Items listed in a dataset
━━━

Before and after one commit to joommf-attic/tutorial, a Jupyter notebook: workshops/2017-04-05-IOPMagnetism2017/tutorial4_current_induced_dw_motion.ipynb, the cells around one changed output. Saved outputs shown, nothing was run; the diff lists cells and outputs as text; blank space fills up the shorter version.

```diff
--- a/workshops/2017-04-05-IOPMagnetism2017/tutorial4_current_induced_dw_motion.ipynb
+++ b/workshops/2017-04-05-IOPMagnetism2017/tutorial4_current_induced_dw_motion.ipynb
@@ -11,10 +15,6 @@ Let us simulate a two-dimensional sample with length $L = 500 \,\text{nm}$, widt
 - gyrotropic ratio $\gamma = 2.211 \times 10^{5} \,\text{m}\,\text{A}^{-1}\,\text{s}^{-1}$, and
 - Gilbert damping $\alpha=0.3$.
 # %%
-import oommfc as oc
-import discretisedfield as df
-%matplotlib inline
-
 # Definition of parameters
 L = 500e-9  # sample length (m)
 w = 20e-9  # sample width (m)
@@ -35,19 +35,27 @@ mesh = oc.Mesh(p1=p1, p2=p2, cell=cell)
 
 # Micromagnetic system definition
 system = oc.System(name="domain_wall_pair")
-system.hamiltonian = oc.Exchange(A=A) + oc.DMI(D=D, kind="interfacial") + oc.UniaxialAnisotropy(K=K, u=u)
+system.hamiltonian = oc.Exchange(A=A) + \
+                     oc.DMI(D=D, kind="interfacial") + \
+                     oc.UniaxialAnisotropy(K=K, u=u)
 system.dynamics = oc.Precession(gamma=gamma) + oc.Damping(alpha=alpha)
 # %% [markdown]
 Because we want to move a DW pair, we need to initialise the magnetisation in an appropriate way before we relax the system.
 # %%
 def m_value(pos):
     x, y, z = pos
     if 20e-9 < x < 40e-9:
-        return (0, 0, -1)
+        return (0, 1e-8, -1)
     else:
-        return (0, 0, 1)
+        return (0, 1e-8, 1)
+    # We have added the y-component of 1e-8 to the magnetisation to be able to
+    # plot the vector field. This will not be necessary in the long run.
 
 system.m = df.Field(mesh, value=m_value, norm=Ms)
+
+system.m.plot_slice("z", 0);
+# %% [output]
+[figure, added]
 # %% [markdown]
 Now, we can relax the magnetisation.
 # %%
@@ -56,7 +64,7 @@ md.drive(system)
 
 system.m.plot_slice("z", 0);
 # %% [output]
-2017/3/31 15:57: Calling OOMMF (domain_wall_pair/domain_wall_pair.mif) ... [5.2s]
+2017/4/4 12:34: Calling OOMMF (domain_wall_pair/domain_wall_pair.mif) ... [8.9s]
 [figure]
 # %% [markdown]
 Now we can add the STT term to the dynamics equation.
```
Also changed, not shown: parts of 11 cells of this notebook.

━━━

Every line of the records above needs to be given again exactly.

Before and after one commit to joommf-attic/tutorial, a Jupyter notebook: workshops/2017-04-05-IOPMagnetism2017/tutorial4_current_induced_dw_motion.ipynb, the cells around one changed output. Saved outputs shown, nothing was run; the diff lists cells and outputs as text; blank space fills up the shorter version.

```diff
--- a/workshops/2017-04-05-IOPMagnetism2017/tutorial4_current_induced_dw_motion.ipynb
+++ b/workshops/2017-04-05-IOPMagnetism2017/tutorial4_current_induced_dw_motion.ipynb
@@ -11,10 +15,6 @@ Let us simulate a two-dimensional sample with length $L = 500 \,\text{nm}$, widt
 - gyrotropic ratio $\gamma = 2.211 \times 10^{5} \,\text{m}\,\text{A}^{-1}\,\text{s}^{-1}$, and
 - Gilbert damping $\alpha=0.3$.
 # %%
-import oommfc as oc
-import discretisedfield as df
-%matplotlib inline
-
 # Definition of parameters
 L = 500e-9  # sample length (m)
 w = 20e-9  # sample width (m)
@@ -35,19 +35,27 @@ mesh = oc.Mesh(p1=p1, p2=p2, cell=cell)
 
 # Micromagnetic system definition
 system = oc.System(name="domain_wall_pair")
-system.hamiltonian = oc.Exchange(A=A) + oc.DMI(D=D, kind="interfacial") + oc.UniaxialAnisotropy(K=K, u=u)
+system.hamiltonian = oc.Exchange(A=A) + \
+                     oc.DMI(D=D, kind="interfacial") + \
+                     oc.UniaxialAnisotropy(K=K, u=u)
 system.dynamics = oc.Precession(gamma=gamma) + oc.Damping(alpha=alpha)
 # %% [markdown]
 Because we want to move a DW pair, we need to initialise the magnetisation in an appropriate way before we relax the system.
 # %%
 def m_value(pos):
     x, y, z = pos
     if 20e-9 < x < 40e-9:
-        return (0, 0, -1)
+        return (0, 1e-8, -1)
     else:
-        return (0, 0, 1)
+        return (0, 1e-8, 1)
+    # We have added the y-component of 1e-8 to the magnetisation to be able to
+    # plot the vector field. This will not be necessary in the long run.
 
 system.m = df.Field(mesh, value=m_value, norm=Ms)
+
+system.m.plot_slice("z", 0);
+# %% [output]
+[figure, added]
 # %% [markdown]
 Now, we can relax the magnetisation.
 # %%
@@ -56,7 +64,7 @@ md.drive(system)
 
 system.m.plot_slice("z", 0);
 # %% [output]
-2017/3/31 15:57: Calling OOMMF (domain_wall_pair/domain_wall_pair.mif) ... [5.2s]
+2017/4/4 12:34: Calling OOMMF (domain_wall_pair/domain_wall_pair.mif) ... [8.9s]
 [figure]
 # %% [markdown]
 Now we can add the STT term to the dynamics equation.
```
Also changed, not shown: parts of 11 cells of this notebook.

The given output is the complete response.